▸ TASK DETAILS
Of all the lines in the material, how many carry the string "text"? Respond with the number by itself.
§ §
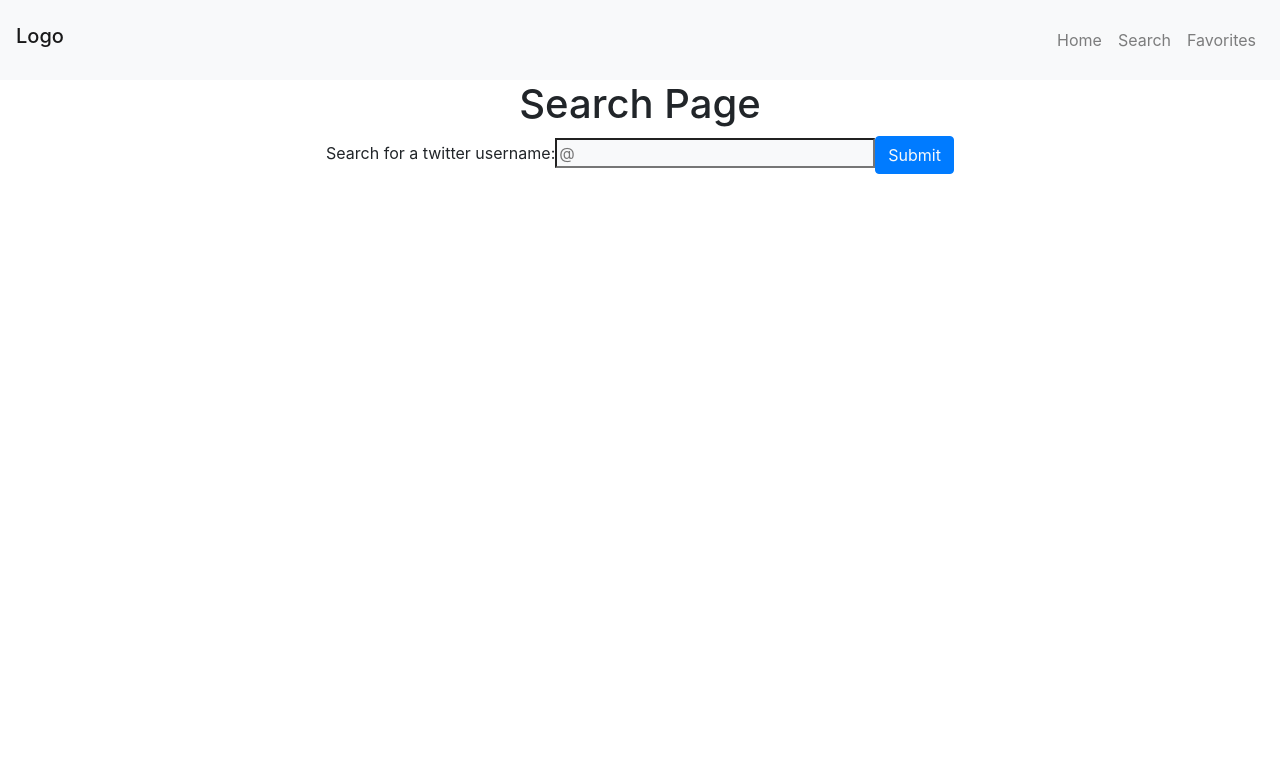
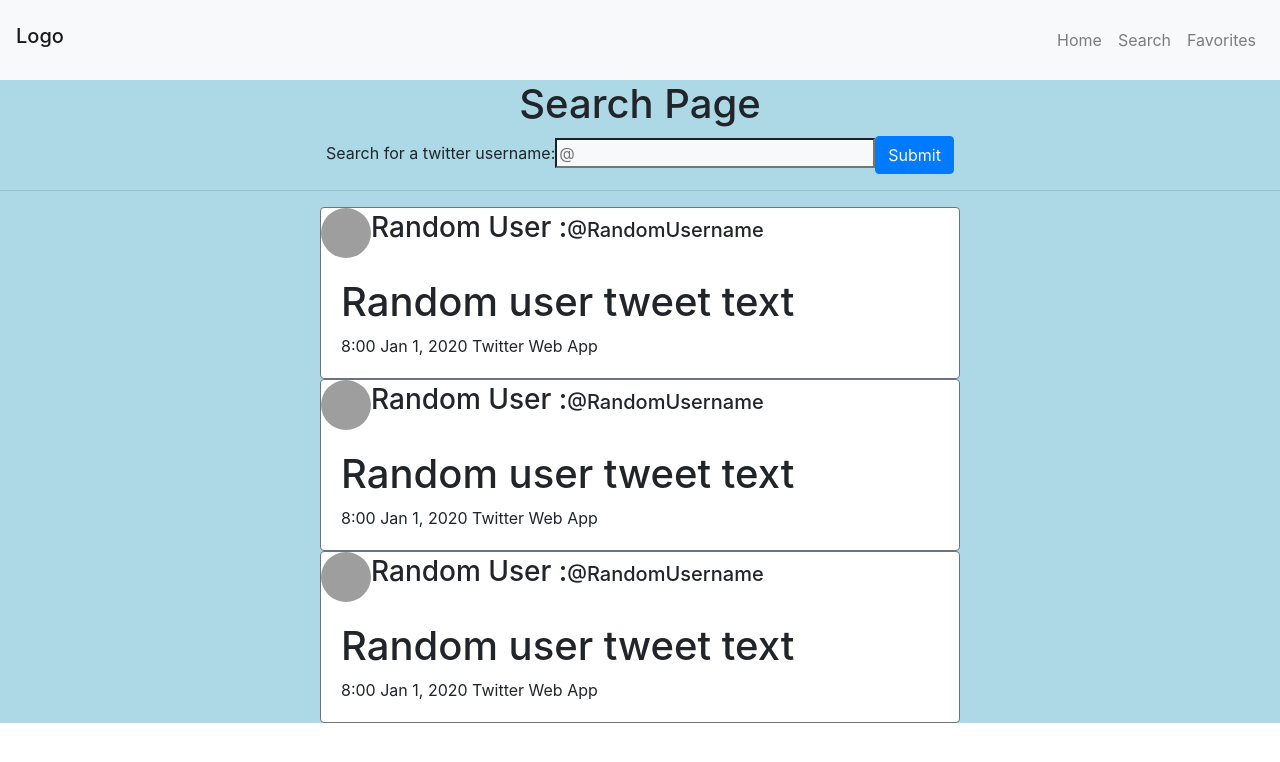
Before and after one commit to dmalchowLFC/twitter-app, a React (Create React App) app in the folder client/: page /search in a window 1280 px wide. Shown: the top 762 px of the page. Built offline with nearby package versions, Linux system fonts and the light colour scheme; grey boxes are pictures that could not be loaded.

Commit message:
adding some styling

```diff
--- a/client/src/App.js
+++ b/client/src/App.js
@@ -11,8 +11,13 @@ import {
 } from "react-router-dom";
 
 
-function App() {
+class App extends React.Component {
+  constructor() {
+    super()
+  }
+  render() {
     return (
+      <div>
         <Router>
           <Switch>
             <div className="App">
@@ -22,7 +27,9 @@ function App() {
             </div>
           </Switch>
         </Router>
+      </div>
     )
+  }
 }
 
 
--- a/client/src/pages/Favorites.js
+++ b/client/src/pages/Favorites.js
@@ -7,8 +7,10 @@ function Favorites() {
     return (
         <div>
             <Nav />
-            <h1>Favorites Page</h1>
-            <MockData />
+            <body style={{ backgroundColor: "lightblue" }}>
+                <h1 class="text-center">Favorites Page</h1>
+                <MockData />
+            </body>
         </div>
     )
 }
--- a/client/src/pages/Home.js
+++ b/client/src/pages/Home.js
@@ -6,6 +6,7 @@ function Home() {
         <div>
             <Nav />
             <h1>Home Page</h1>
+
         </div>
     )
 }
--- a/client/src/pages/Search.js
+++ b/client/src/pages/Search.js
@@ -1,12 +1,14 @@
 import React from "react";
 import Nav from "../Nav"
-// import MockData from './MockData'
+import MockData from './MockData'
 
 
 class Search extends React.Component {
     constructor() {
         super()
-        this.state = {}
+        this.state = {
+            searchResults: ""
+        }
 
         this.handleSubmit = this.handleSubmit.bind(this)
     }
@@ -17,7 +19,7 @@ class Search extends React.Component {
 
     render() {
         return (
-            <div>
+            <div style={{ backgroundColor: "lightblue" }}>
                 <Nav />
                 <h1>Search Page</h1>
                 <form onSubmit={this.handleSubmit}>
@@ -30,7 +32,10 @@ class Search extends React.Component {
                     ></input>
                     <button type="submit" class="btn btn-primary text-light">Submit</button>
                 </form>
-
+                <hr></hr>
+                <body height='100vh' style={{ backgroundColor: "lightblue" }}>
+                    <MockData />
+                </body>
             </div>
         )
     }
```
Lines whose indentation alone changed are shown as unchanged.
§ §
▸ FINISHED EXERCISE
2